"At PepsiCo, we know that developing more sustainable packaging and reusing and recycling materials are key to sustaining our success in the long-term, both as a company and as a society," said PepsiCo Chairman & CEO, Indra Nooyi. "And we could not be more thrilled to join this groundbreaking effort. There's no grander stage in all of American sports than the Super Bowl, and we look forward to working with our partners at the NFL, Aramark, and U.S. Bank Stadium to shine a spotlight on the critical importance of recycling and waste reduction."

"The Minnesota Sports Facilities Authority is proud of the hard work and dedication put forth by all stadium partners to build a sustainable, zero-waste program for U.S. Bank Stadium. This dedication echoes the State of Minnesota's commitment to reducing our carbon footprint and building an operation that is friendly to our environment," said Michael Vekich, Chair of the Minnesota Sports Facilities Authority, owner of U.S. Bank Stadium. "We're excited to be working with the NFL and PepsiCo to officially kickoff our zero-waste initiative, an operational program that will leave a lasting impact on our facility for years to come."

"Aramark takes great pride in championing innovations that positively impact the communities we serve while inspiring others to make a difference," said Eric J. Foss, Chairman, President & CEO of Aramark. "As U.S. Bank Stadium's food and beverage partner, we are excited to be at the forefront of collaborating with the NFL and its partners to implement our industry-leading waste minimization practices and create a sustainable game day environment that will also benefit Minneapolis far beyond Super Bowl LII."

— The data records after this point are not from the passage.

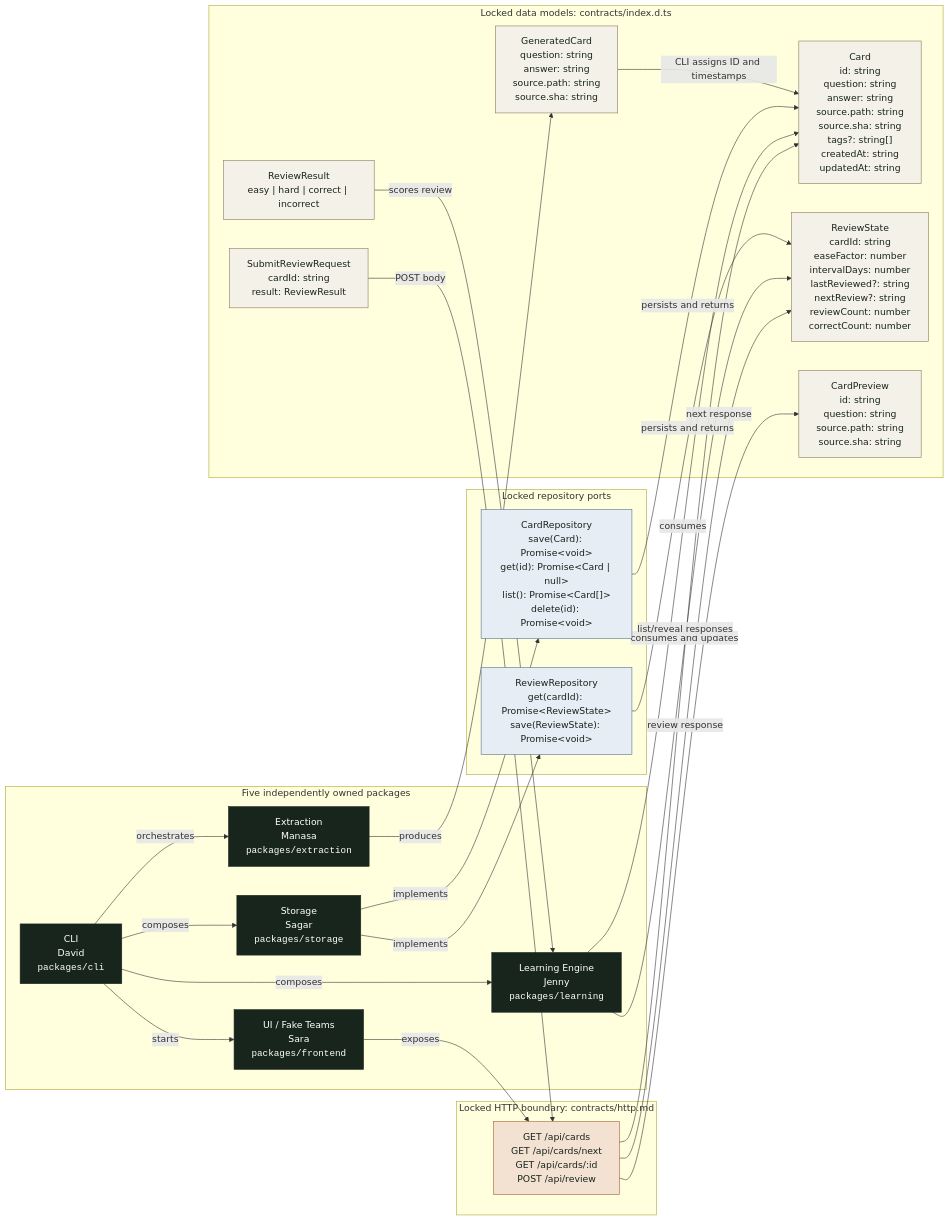
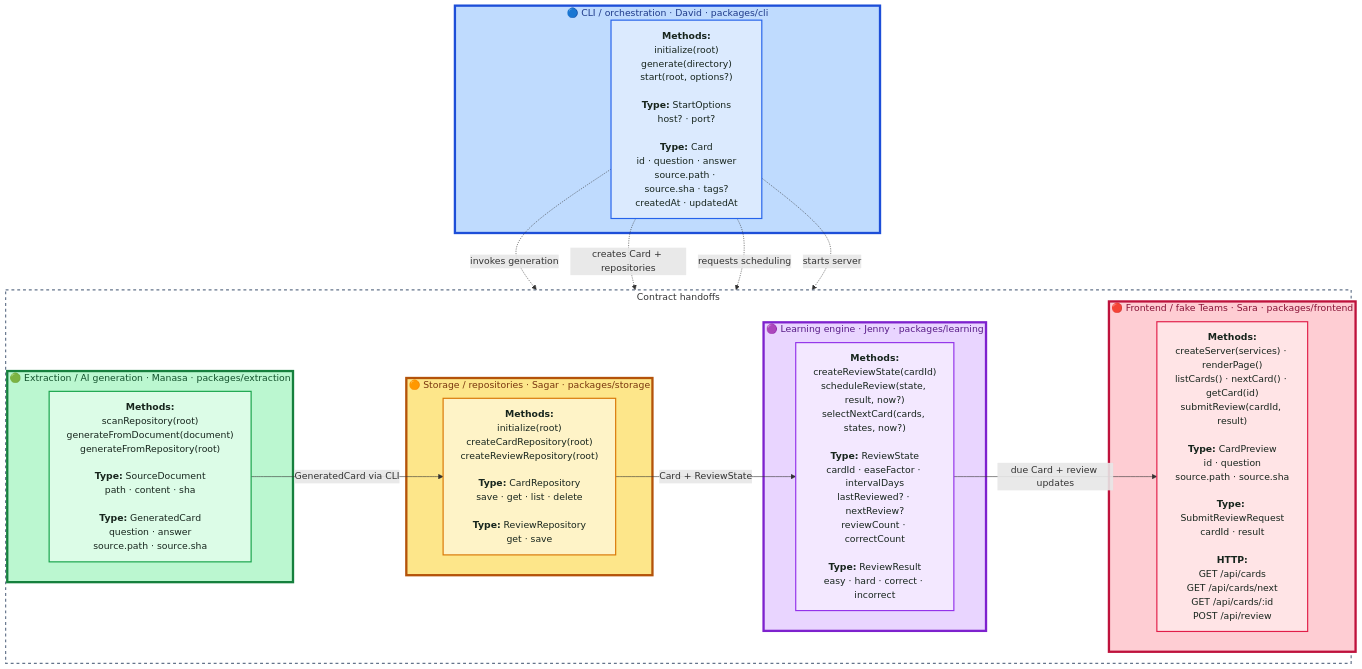
Before and after one commit to flashlearn-ai/flashlearn: the diagram in README.md, drawn with Mermaid. The commit also changed other lines of this file and 1 other file, not shown here.

Commit message:
Clarify package workstream status (#4)
* Clarify package workstream status

* Merge workstreams into feature map

* Map contracts to package owners

* Label contract types in architecture map

* Simplify contract map for mobile

* Align package colors across documentation

* Strengthen contract map region colors

* Improve workstream status and contract layout

````diff
--- a/README.md
+++ b/README.md
@@ -74,59 +92,50 @@
 ```mermaid
-flowchart LR
-  subgraph Packages["Five independently owned packages"]
-    CLI["CLI<br/>David<br/><code>packages/cli</code>"]
-    Extraction["Extraction<br/>Manasa<br/><code>packages/extraction</code>"]
-    Storage["Storage<br/>Sagar<br/><code>packages/storage</code>"]
-    Learning["Learning Engine<br/>Jenny<br/><code>packages/learning</code>"]
-    Frontend["UI / Fake Teams<br/>Sara<br/><code>packages/frontend</code>"]
+flowchart TD
+  subgraph CLIRegion["🔵 CLI / orchestration · David · packages/cli"]
+    CLI["<b>Methods:</b><br/>initialize(root)<br/>generate(directory)<br/>start(root, options?)<br/><br/><b>Type:</b> StartOptions<br/>host? · port?<br/><br/><b>Type:</b> Card<br/>id · question · answer<br/>source.path · source.sha · tags?<br/>createdAt · updatedAt"]
   end
 
-  subgraph Models["Locked data models: contracts/index.d.ts"]
-    GeneratedCard["GeneratedCard<br/>question: string<br/>answer: string<br/>source.path: string<br/>source.sha: string"]
-    Card["Card<br/>id: string<br/>question: string<br/>answer: string<br/>source.path: string<br/>source.sha: string<br/>tags?: string[]<br/>createdAt: string<br/>updatedAt: string"]
-    ReviewState["ReviewState<br/>cardId: string<br/>easeFactor: number<br/>intervalDays: number<br/>lastReviewed?: string<br/>nextReview?: string<br/>reviewCount: number<br/>correctCount: number"]
-    ReviewResult["ReviewResult<br/>easy | hard | correct | incorrect"]
-    CardPreview["CardPreview<br/>id: string<br/>question: string<br/>source.path: string<br/>source.sha: string"]
-    ReviewRequest["SubmitReviewRequest<br/>cardId: string<br/>result: ReviewResult"]
+  subgraph PackagePipeline["Contract handoffs"]
+    direction LR
+    subgraph ExtractionRegion["🟢 Extraction / AI generation · Manasa · packages/extraction"]
+      Extraction["<b>Methods:</b><br/>scanRepository(root)<br/>generateFromDocument(document)<br/>generateFromRepository(root)<br/><br/><b>Type:</b> SourceDocument<br/>path · content · sha<br/><br/><b>Type:</b> GeneratedCard<br/>question · answer<br/>source.path · source.sha"]
+    end
+
+    subgraph StorageRegion["🟠 Storage / repositories · Sagar · packages/storage"]
+      Storage["<b>Methods:</b><br/>initialize(root)<br/>createCardRepository(root)<br/>createReviewRepository(root)<br/><br/><b>Type:</b> CardRepository<br/>save · get · list · delete<br/><br/><b>Type:</b> ReviewRepository<br/>get · save"]
+    end
+
+    subgraph LearningRegion["🟣 Learning engine · Jenny · packages/learning"]
+      Learning["<b>Methods:</b><br/>createReviewState(cardId)<br/>scheduleReview(state, result, now?)<br/>selectNextCard(cards, states, now?)<br/><br/><b>Type:</b> ReviewState<br/>cardId · easeFactor · intervalDays<br/>lastReviewed? · nextReview?<br/>reviewCount · correctCount<br/><br/><b>Type:</b> ReviewResult<br/>easy · hard · correct · incorrect"]
+    end
+
+    subgraph FrontendRegion["🔴 Frontend / fake Teams · Sara · packages/frontend"]
+      Frontend["<b>Methods:</b><br/>createServer(services) · renderPage()<br/>listCards() · nextCard() · getCard(id)<br/>submitReview(cardId, result)<br/><br/><b>Type:</b> CardPreview<br/>id · question<br/>source.path · source.sha<br/><br/><b>Type:</b> SubmitReviewRequest<br/>cardId · result<br/><br/><b>HTTP:</b><br/>GET /api/cards<br/>GET /api/cards/next<br/>GET /api/cards/:id<br/>POST /api/review"]
+    end
   end
 
-  subgraph Ports["Locked repository ports"]
-    CardRepo["CardRepository<br/>save(Card): Promise&lt;void&gt;<br/>get(id): Promise&lt;Card | null&gt;<br/>list(): Promise&lt;Card[]&gt;<br/>delete(id): Promise&lt;void&gt;"]
-    ReviewRepo["ReviewRepository<br/>get(cardId): Promise&lt;ReviewState&gt;<br/>save(ReviewState): Promise&lt;void&gt;"]
-  end
+  Extraction -->|GeneratedCard via CLI| Storage
+  Storage -->|Card + ReviewState| Learning
+  Learning -->|due Card + review updates| Frontend
+  CLI -.->|invokes generation| Extraction
+  CLI -.->|creates Card + repositories| Storage
+  CLI -.->|requests scheduling| Learning
+  CLI -.->|starts server| Frontend
 
-  subgraph HTTP["Locked HTTP boundary: contracts/http.md"]
-    Endpoints["GET /api/cards<br/>GET /api/cards/next<br/>GET /api/cards/:id<br/>POST /api/review"]
-  end
-
-  Extraction -->|produces| GeneratedCard
-  GeneratedCard -->|CLI assigns ID and timestamps| Card
-  CLI -->|orchestrates| Extraction
-  CLI -->|composes| Storage
-  CLI -->|composes| Learning
-  CLI -->|starts| Frontend
-
-  Storage -->|implements| CardRepo
-  Storage -->|implements| ReviewRepo
-  CardRepo -->|persists and returns| Card
-  ReviewRepo -->|persists and returns| ReviewState
-
-  Learning -->|consumes| Card
-  Learning -->|consumes and updates| ReviewState
-  ReviewResult -->|scores review| Learning
-
-  Frontend -->|exposes| Endpoints
-  Endpoints -->|list/reveal responses| Card
-  Endpoints -->|next response| CardPreview
-  ReviewRequest -->|POST body| Endpoints
-  Endpoints -->|review response| ReviewState
-
-  classDef package fill:#17251d,color:#fff,stroke:#17251d;
-  classDef model fill:#f4f1e8,color:#17251d,stroke:#8b795e;
-  classDef port fill:#e6edf5,color:#17251d,stroke:#53708f;
-  classDef http fill:#f3e1d1,color:#17251d,stroke:#a55d38;
-  class CLI,Extraction,Storage,Learning,Frontend package;
-  class GeneratedCard,Card,ReviewState,ReviewResult,CardPreview,ReviewRequest model;
-  class CardRepo,ReviewRepo port;
-  class Endpoints http;
+  classDef cli fill:#dbeafe,color:#17251d,stroke:#2563eb,stroke-width:2px;
+  classDef extraction fill:#dcfce7,color:#17251d,stroke:#16a34a,stroke-width:2px;
+  classDef storage fill:#fef3c7,color:#17251d,stroke:#d97706,stroke-width:2px;
+  classDef learning fill:#f3e8ff,color:#17251d,stroke:#9333ea,stroke-width:2px;
+  classDef frontend fill:#ffe4e6,color:#17251d,stroke:#e11d48,stroke-width:2px;
+  class CLI cli;
+  class Extraction extraction;
+  class Storage storage;
+  class Learning learning;
+  class Frontend frontend;
+  style ExtractionRegion fill:#bbf7d0,stroke:#15803d,stroke-width:4px,color:#14532d
+  style CLIRegion fill:#bfdbfe,stroke:#1d4ed8,stroke-width:4px,color:#1e3a8a
+  style StorageRegion fill:#fde68a,stroke:#b45309,stroke-width:4px,color:#78350f
+  style LearningRegion fill:#e9d5ff,stroke:#7e22ce,stroke-width:4px,color:#581c87
+  style FrontendRegion fill:#fecdd3,stroke:#be123c,stroke-width:4px,color:#881337
+  style PackagePipeline fill:transparent,stroke:#64748b,stroke-width:2px,stroke-dasharray:5 5
 ```
````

This project brought key stakeholders in the Minneapolis community together with the goal of dramatically reducing waste leading up to and following Super Bowl LII. The Minnesota Sports Facilities Authority, the stadium's operator SMG and Aramark have worked diligently to create and implement waste initiatives aimed at reducing the overall amount of landfill waste.

In addition, Minnesota Vikings leadership teams, recycling officials from Hennepin County, executives from waste hauler Republic Services and community outreach staff from the Minnesota Super Bowl LII Host Committee provided support for this initiative. Since June 2017, U.S. Bank Stadium partners have increased the stadium's diversion rate by roughly 55 percent, reaching a high of 83 percent by January 2018. Achieving zero-waste (90 percent waste diversion) at Super Bowl LII will be an accomplishment that all partners have worked together to achieve.

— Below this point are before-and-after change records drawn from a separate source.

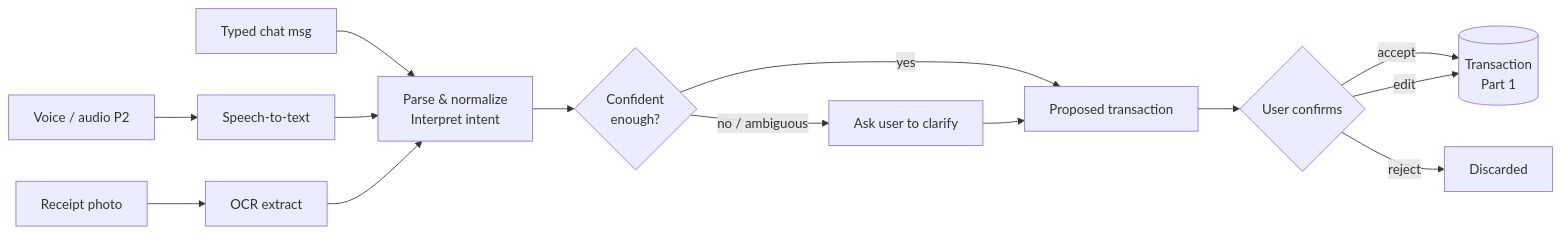
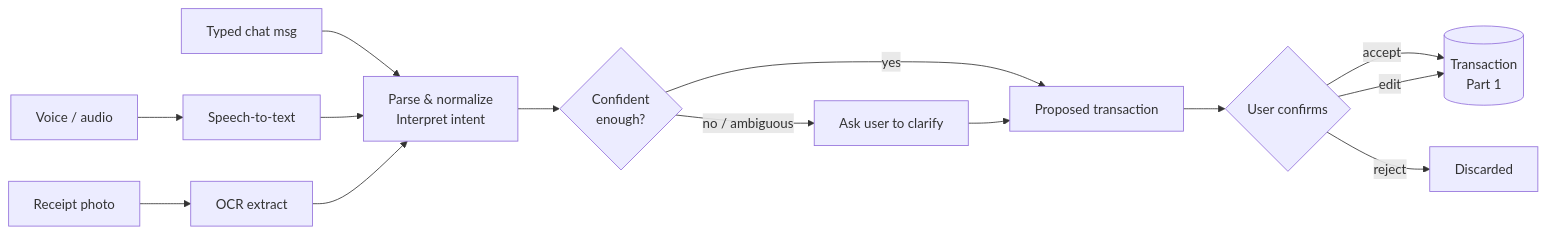
One commit to vithursi31/ZenZMoneyManager changed the third of 7 diagrams in docs/domain/domain-documentation.md. Above: the diagram before and after it, drawn with Mermaid. The commit also changed other lines of this file and 81 other files, not shown here.

````diff
--- a/docs/domain/domain-documentation.md
+++ b/docs/domain/domain-documentation.md
@@ -758,13 +717,13 @@
 ```mermaid
 flowchart LR
     A[Typed chat msg] --> P
-    B[Voice / audio  P2] --> STT[Speech-to-text] --> P
+    B[Voice / audio] --> STT[Speech-to-text] --> P
     C[Receipt photo] --> OCR[OCR extract] --> P
     P[Parse & normalize\nInterpret intent] --> D{Confident\nenough?}
     D -- yes --> PROP[Proposed transaction]
     D -- no / ambiguous --> CLARIFY[Ask user to clarify] --> PROP
     PROP --> CONFIRM{User confirms}
     CONFIRM -- accept --> TXN[(Transaction\nPart 1)]
     CONFIRM -- edit --> TXN
     CONFIRM -- reject --> DROP[Discarded]
 ```
````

For more than 25 years, the NFL has been the leader in sports event sustainability; creating the first significant stadium solid waste recycling project in America at Super Bowl XXVIII in Atlanta in 1994. The NFL and the Minnesota Super Bowl LII Host Committee developed a series of initiatives to reduce the environmental impact of Super Bowl LII activities and leave a "green" legacy throughout the area.

Through the NFL Environmental Program, solid waste from Super Bowl events is being recycled and leftover décor and construction materials will be donated to local organizations for reuse and repurposing. Tens of thousands of pounds of unserved, prepared food from Super Bowl events will be distributed to local shelters and community kitchens.

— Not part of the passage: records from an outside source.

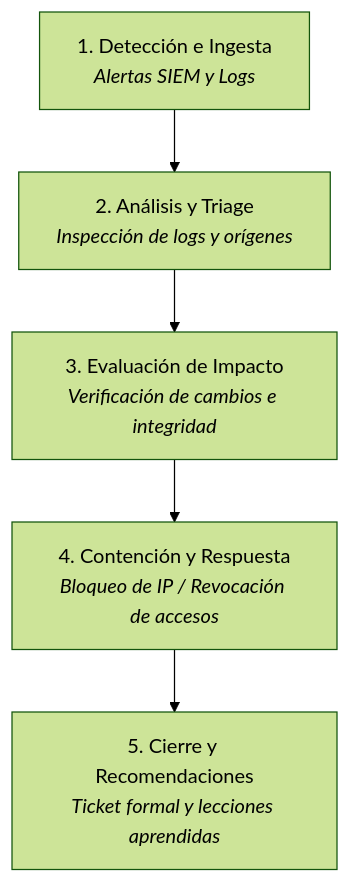
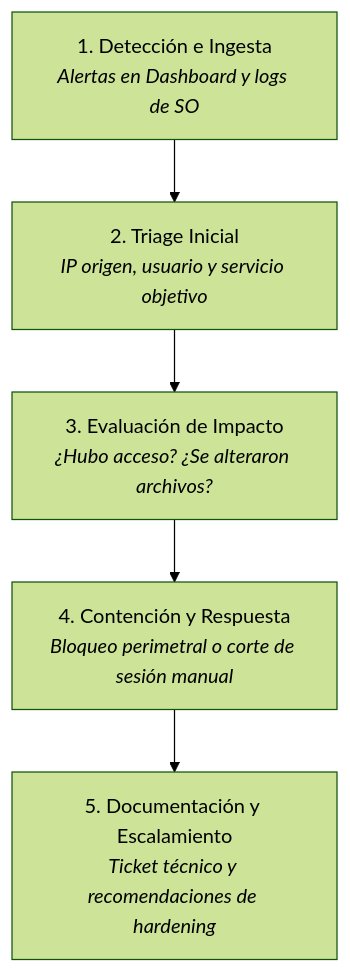
Before and after one commit to SantiagoDandrea/Wazuh-SOC-Lab: the diagram in docs/metodologia/README.md, drawn with Mermaid (forest theme). The commit also changed other lines of this file and 14 other files, not shown here.

````diff
--- a/docs/metodologia/README.md
+++ b/docs/metodologia/README.md
@@ -21,7 +24,7 @@
 ```mermaid
 flowchart TD
-    A["1. Detección e Ingesta<br/><i>Alertas SIEM y Logs</i>"] --> B["2. Análisis y Triage<br/><i>Inspección de logs y orígenes</i>"]
-    B --> C["3. Evaluación de Impacto<br/><i>Verificación de cambios e integridad</i>"]
-    C --> D["4. Contención y Respuesta<br/><i>Bloqueo de IP / Revocación de accesos</i>"]
-    D --> E["5. Cierre y Recomendaciones<br/><i>Ticket formal y lecciones aprendidas</i>"]
+    A["1. Detección e Ingesta<br/><i>Alertas en Dashboard y logs de SO</i>"] --> B["2. Triage Inicial<br/><i>IP origen, usuario y servicio objetivo</i>"]
+    B --> C["3. Evaluación de Impacto<br/><i>¿Hubo acceso? ¿Se alteraron archivos?</i>"]
+    C --> D["4. Contención y Respuesta<br/><i>Bloqueo perimetral o corte de sesión manual</i>"]
+    D --> E["5. Documentación y Escalamiento<br/><i>Ticket técnico y recomendaciones de hardening</i>"]
 ```
````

U.S. Bank Stadium, the site of Super Bowl LII, and several other major NFL Super Bowl event venues will be powered using "green energy" to reduce the climate impact of Super Bowl events. A Super Bowl E-waste event was held in October and diverted 42,081 pounds of E-waste from the landfill for responsible recycling.

The NFL's Super Bowl urban forestry program planted more than 12,000 trees, 4,000 native plants and 8 pollinator gardens in Minnesota. On Thursday, Jan. 18, more than 100 local schools joined in a community initiative called Super Kids-Super Sharing which put books, sports equipment and school supplies into the hands of local children in need.